Hailing from Sutton in South London, and a product of the Harlequins academy, Treadwell's mother is Irish and he played for the Ireland Under-18s before representing the England Under-20s. Alex Dombrandt was a fellow pupil at the John Fisher School in Croydon, and he played alongside Ellis Genge and Charlie Ewels.



Since joining Ulster in 2016, Treadwell has played 118 times for Ulster and at 6ft 6½in, is an athletic, explosive and quick lock, whose set-piece work has developed well in the last year. He can also scrum on the tight-head side.

He’s a better player for his experiences in 2017 on the summer tour to Japan and the States under Schmidt, and the ensuing November window when he played against Fiji.

“I just matured more as a player and worked on certain areas that Joe told me to focus and try and improve. I’ve been doing that with Dan [McFarland] at Ulster, sorta putting those consistent performances together. I think that was probably the main thing for me, staying consistent with it.

“To be honest, I think it is a mix of everything really.
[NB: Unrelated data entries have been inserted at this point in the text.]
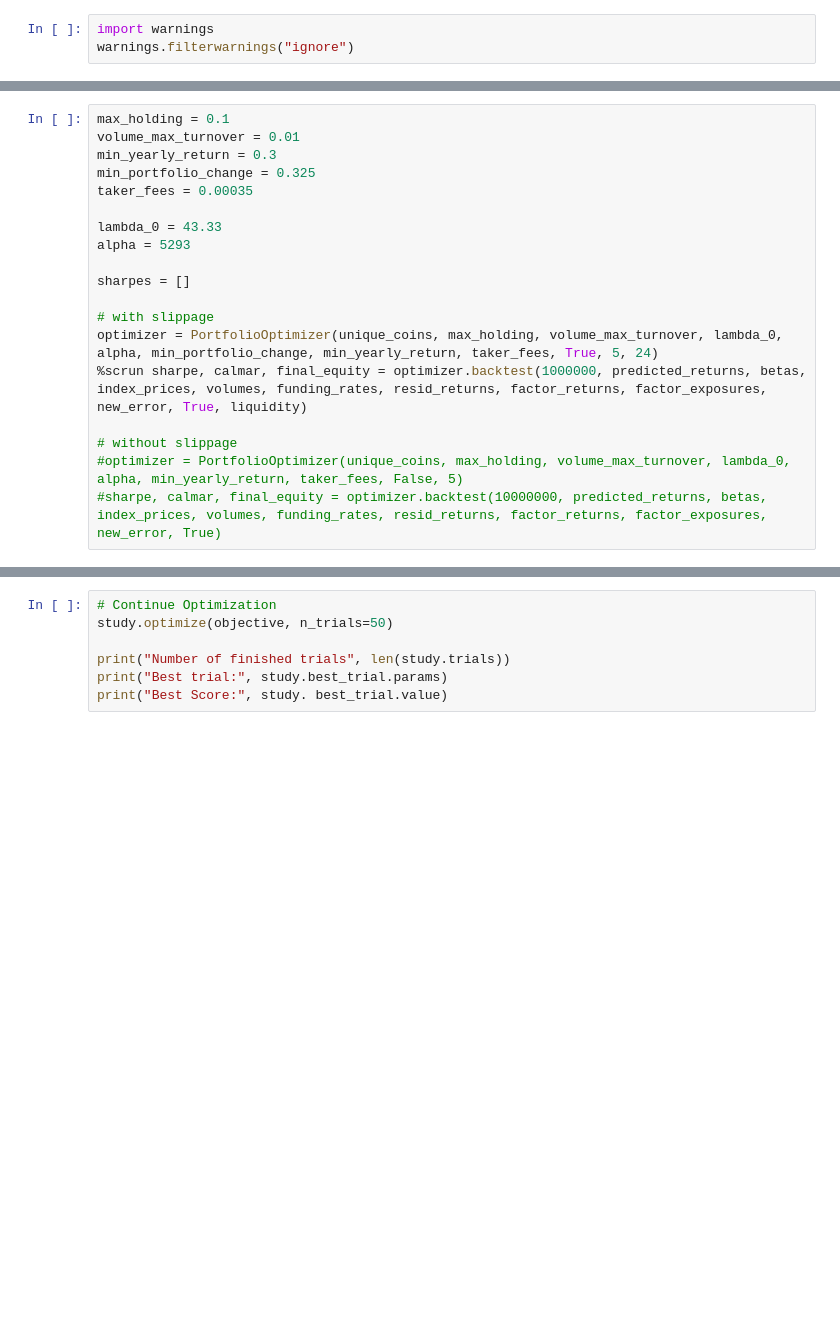
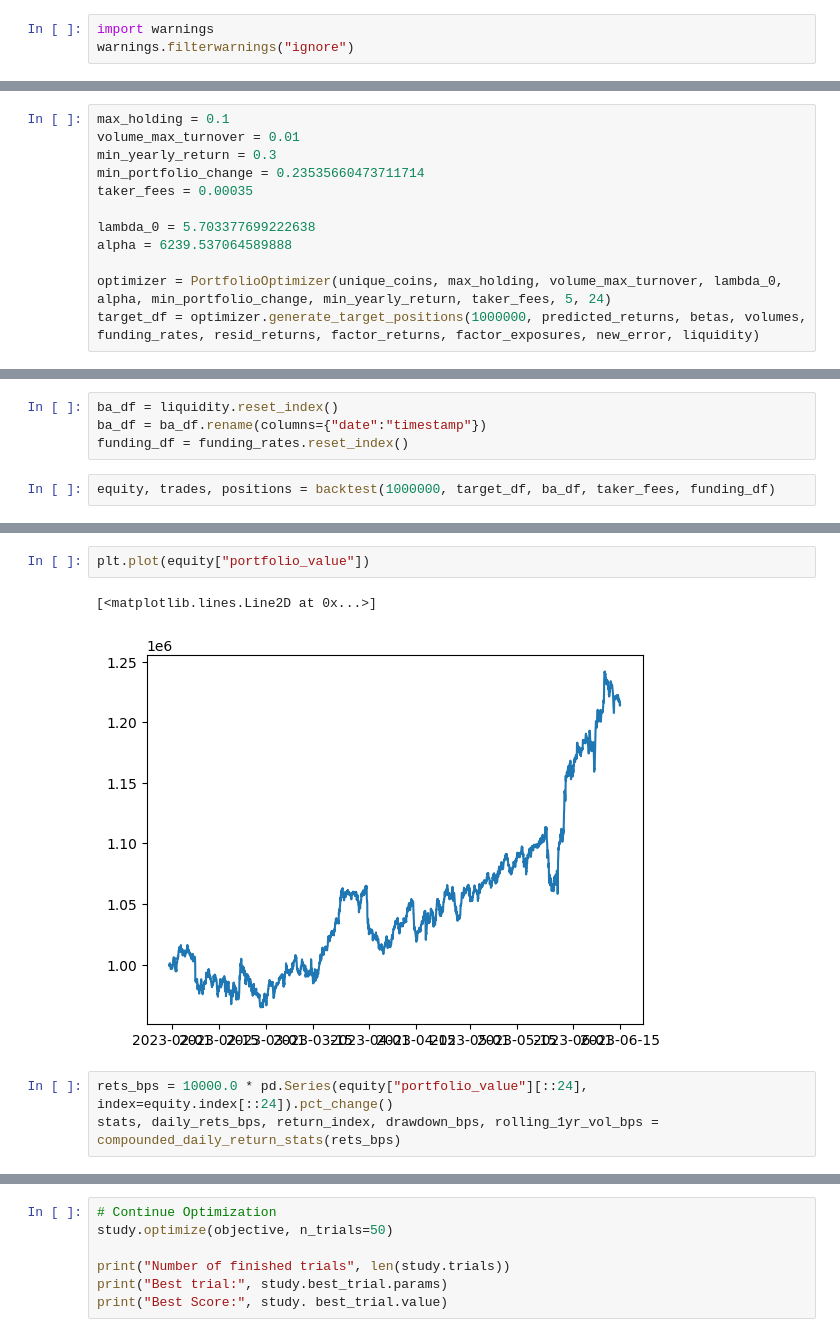
Before and after one commit to DavidZBaus/Optimizer, a Jupyter notebook: OptimizerTestRun.ipynb, the cells around one changed output, grey strips where cells are left out. Cells and saved outputs as stored; diff of their text form; blank space fills up the shorter version.

```diff
--- a/OptimizerTestRun.ipynb
+++ b/OptimizerTestRun.ipynb
@@ -169,18 +171,11 @@ warnings.filterwarnings("ignore")
 max_holding = 0.1
 volume_max_turnover = 0.01
 min_yearly_return = 0.3
-min_portfolio_change = 0.325
+min_portfolio_change = 0.23535660473711714
 taker_fees = 0.00035
 
-lambda_0 = 43.33
-alpha = 5293
+lambda_0 = 5.703377699222638
+alpha = 6239.537064589888
 
-sharpes = []
-
-# with slippage
-optimizer = PortfolioOptimizer(unique_coins, max_holding, volume_max_turnover, lambda_0, alpha, min_portfolio_change, min_yearly_return, taker_fees, True, 5, 24)
-%scrun sharpe, calmar, final_equity = optimizer.backtest(1000000, predicted_returns, betas, index_prices, volumes, funding_rates, resid_returns, factor_returns, factor_exposures, new_error, True, liquidity)
-
-# without slippage
-#optimizer = PortfolioOptimizer(unique_coins, max_holding, volume_max_turnover, lambda_0, alpha, min_yearly_return, taker_fees, False, 5)
-#sharpe, calmar, final_equity = optimizer.backtest(10000000, predicted_returns, betas, index_prices, volumes, funding_rates, resid_returns, factor_returns, factor_exposures, new_error, True)
+optimizer = PortfolioOptimizer(unique_coins, max_holding, volume_max_turnover, lambda_0, alpha, min_portfolio_change, min_yearly_return, taker_fees, 5, 24)
+target_df = optimizer.generate_target_positions(1000000, predicted_returns, betas, volumes, funding_rates, resid_returns, factor_returns, factor_exposures, new_error, liquidity)
@@ -224,0 +182,6 @@ Backtest Complete!
+# %%
+ba_df = liquidity.reset_index()
+ba_df = ba_df.rename(columns={"date":"timestamp"})
+funding_df = funding_rates.reset_index()
+# %%
+equity, trades, positions = backtest(1000000, target_df, ba_df, taker_fees, funding_df)
@@ -224,0 +206,8 @@ Backtest Complete!
+# %%
+plt.plot(equity["portfolio_value"])
+# %% [output]
+[<matplotlib.lines.Line2D at 0x...>]
+[figure, added]
+# %%
+rets_bps = 10000.0 * pd.Series(equity["portfolio_value"][::24], index=equity.index[::24]).pct_change()
+stats, daily_rets_bps, return_index, drawdown_bps, rolling_1yr_vol_bps = compounded_daily_return_stats(rets_bps)
```
Also changed, not shown: parts of 14 cells of this notebook, 1 other file.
I do think Dan has helped me along the way as well as all the coaching staff at Ulster.

“I think as you get more experience over time you understand yourself as a player as well so you know what your strengths are, you know your weaknesses. You kind of find out the player you want to be, which I think is massive.

“So you put identity into it and you put your best foot forward with the confidence that you know who you are and what you’re going to bring.”

To that end, every player who aspires to perform at Test level has to have a point of difference, and Treadwell says: “I think it is my athletic ability to break the gainline, to get through those tight carries, to get my nose through in tight play, that sorta thing, to make as many impacts as I can sorta thing, be physical in my ability and making sure I am always ready and always there.”

Second time around, as it were, and over four years older, Treadwell also appreciates his inclusion more.

“Yes definitely. Obviously there are similar people around so it was not that much of a change. I am hungry for it, I want to be here and make a difference. It’s definitely a second chance and as I’ve said, I’m hungry for it, I want to be here and make a difference.”

Furthermore, as a lock, there are no downsides over the next few weeks in working with Paul O’Connell.


“He is great, great to me personally. Obviously I have grown up [watching him play] but he is always there with the answers that will make you a better player really, and enable you to fit in as quickly as possible, and limit that lag time in getting you up to speed.”

Treadwell lists the players he packed down alongside at Ulster and talks of being “a sponge” in his time with the province and now again in the Irish squad. Hence, his ambitions for this Six Nations are manifold.

“The next few weeks for me, if I’m not playing, are to get everyone ready to put their best performance out on the pitch but obviously I am hungry to play and I want to play.

“If you are not selected, there is obviously going to be a big disappointment. But then there is that transition to asking, ‘Right, what is my role here this week? Is it to prepare the team?’ Then that is what you need to do and if that means putting your ego to one side, then you do that. You want to be the best player and the best team-mate you can be.”